→ **TASK INSTRUCTIONS**: If a line in the data contains "files", copy it out.

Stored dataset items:
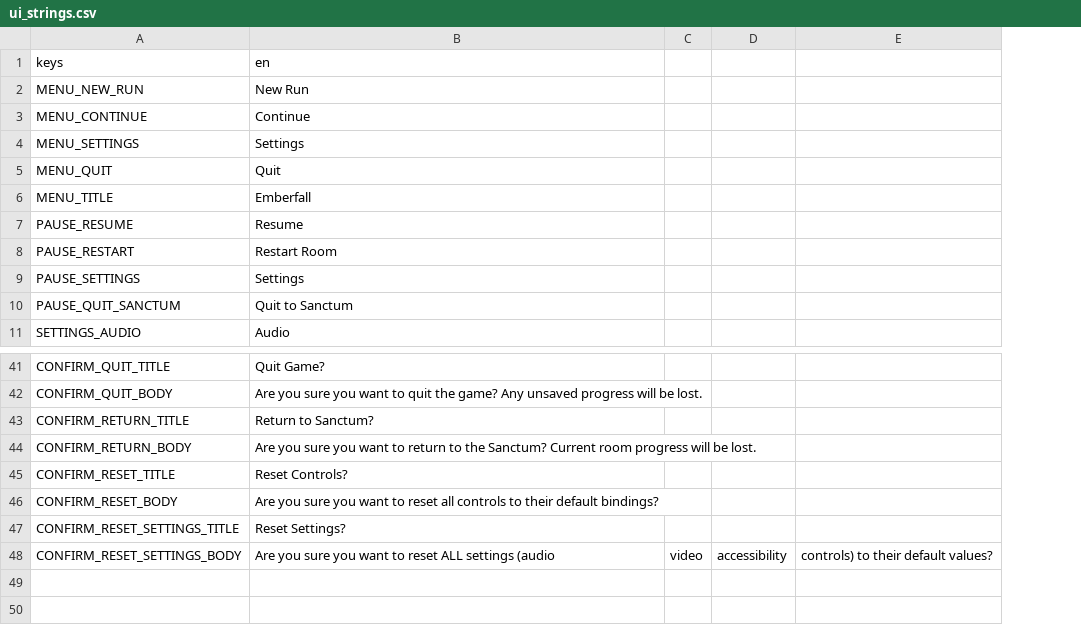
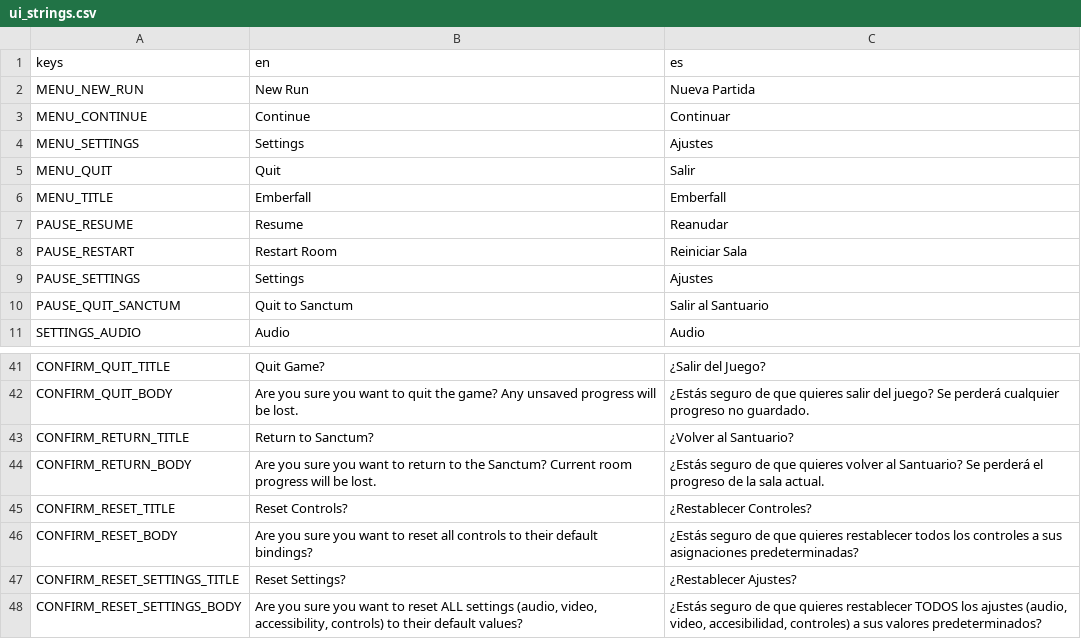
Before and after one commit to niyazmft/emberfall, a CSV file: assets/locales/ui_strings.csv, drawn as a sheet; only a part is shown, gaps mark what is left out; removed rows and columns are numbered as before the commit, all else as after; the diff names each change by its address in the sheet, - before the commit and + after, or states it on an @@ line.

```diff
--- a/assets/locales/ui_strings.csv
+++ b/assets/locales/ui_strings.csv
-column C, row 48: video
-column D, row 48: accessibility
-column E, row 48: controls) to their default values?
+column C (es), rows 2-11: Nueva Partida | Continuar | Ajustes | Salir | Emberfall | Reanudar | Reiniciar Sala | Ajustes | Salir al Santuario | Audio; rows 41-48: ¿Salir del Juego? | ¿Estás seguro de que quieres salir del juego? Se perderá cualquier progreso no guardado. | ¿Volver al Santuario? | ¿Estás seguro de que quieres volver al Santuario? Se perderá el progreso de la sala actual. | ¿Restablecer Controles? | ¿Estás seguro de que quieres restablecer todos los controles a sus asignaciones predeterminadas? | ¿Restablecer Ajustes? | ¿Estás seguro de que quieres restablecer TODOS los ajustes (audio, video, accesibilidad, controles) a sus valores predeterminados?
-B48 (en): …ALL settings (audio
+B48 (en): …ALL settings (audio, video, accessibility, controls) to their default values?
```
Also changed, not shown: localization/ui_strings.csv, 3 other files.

---

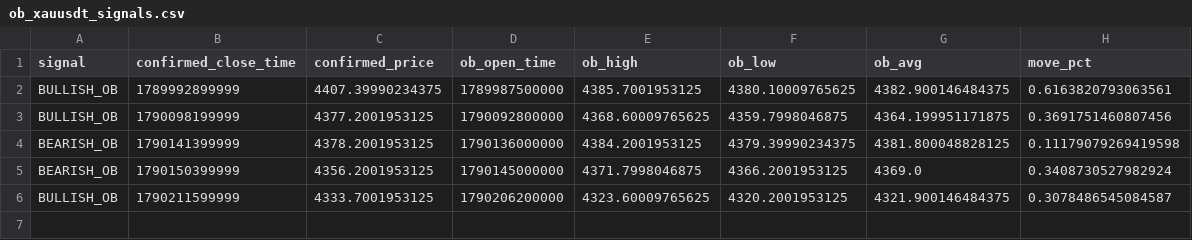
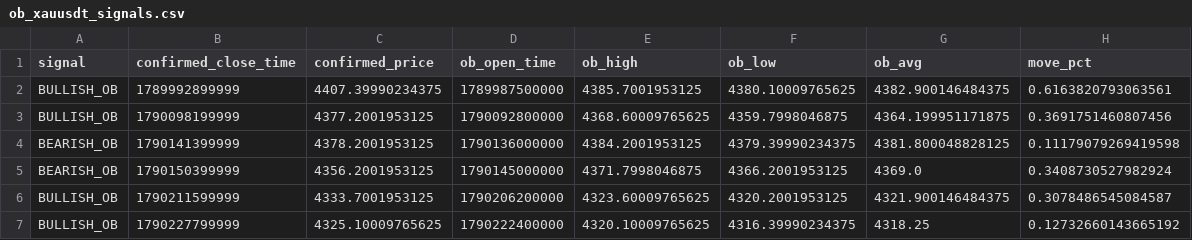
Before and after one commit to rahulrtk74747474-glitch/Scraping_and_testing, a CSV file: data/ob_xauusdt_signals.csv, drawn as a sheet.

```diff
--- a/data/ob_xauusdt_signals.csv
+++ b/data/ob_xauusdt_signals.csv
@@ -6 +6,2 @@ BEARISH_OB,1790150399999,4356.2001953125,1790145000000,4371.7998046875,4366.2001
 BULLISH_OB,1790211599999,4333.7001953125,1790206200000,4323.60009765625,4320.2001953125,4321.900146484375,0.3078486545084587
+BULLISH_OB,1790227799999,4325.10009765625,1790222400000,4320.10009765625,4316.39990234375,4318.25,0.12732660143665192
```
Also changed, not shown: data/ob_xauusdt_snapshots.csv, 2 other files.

---

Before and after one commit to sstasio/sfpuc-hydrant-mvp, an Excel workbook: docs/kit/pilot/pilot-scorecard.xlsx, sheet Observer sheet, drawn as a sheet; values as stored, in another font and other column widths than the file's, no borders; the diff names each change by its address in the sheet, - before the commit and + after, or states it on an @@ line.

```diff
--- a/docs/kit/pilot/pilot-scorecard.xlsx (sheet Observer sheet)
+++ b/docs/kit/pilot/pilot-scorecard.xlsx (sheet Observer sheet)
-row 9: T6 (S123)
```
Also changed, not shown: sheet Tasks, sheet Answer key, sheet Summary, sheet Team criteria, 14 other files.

→ **SOLUTION FOR THIS EXERCISE**:
Also changed, not shown: localization/ui_strings.csv, 3 other files.
Also changed, not shown: data/ob_xauusdt_snapshots.csv, 2 other files.
Also changed, not shown: sheet Tasks, sheet Answer key, sheet Summary, sheet Team criteria, 14 other files.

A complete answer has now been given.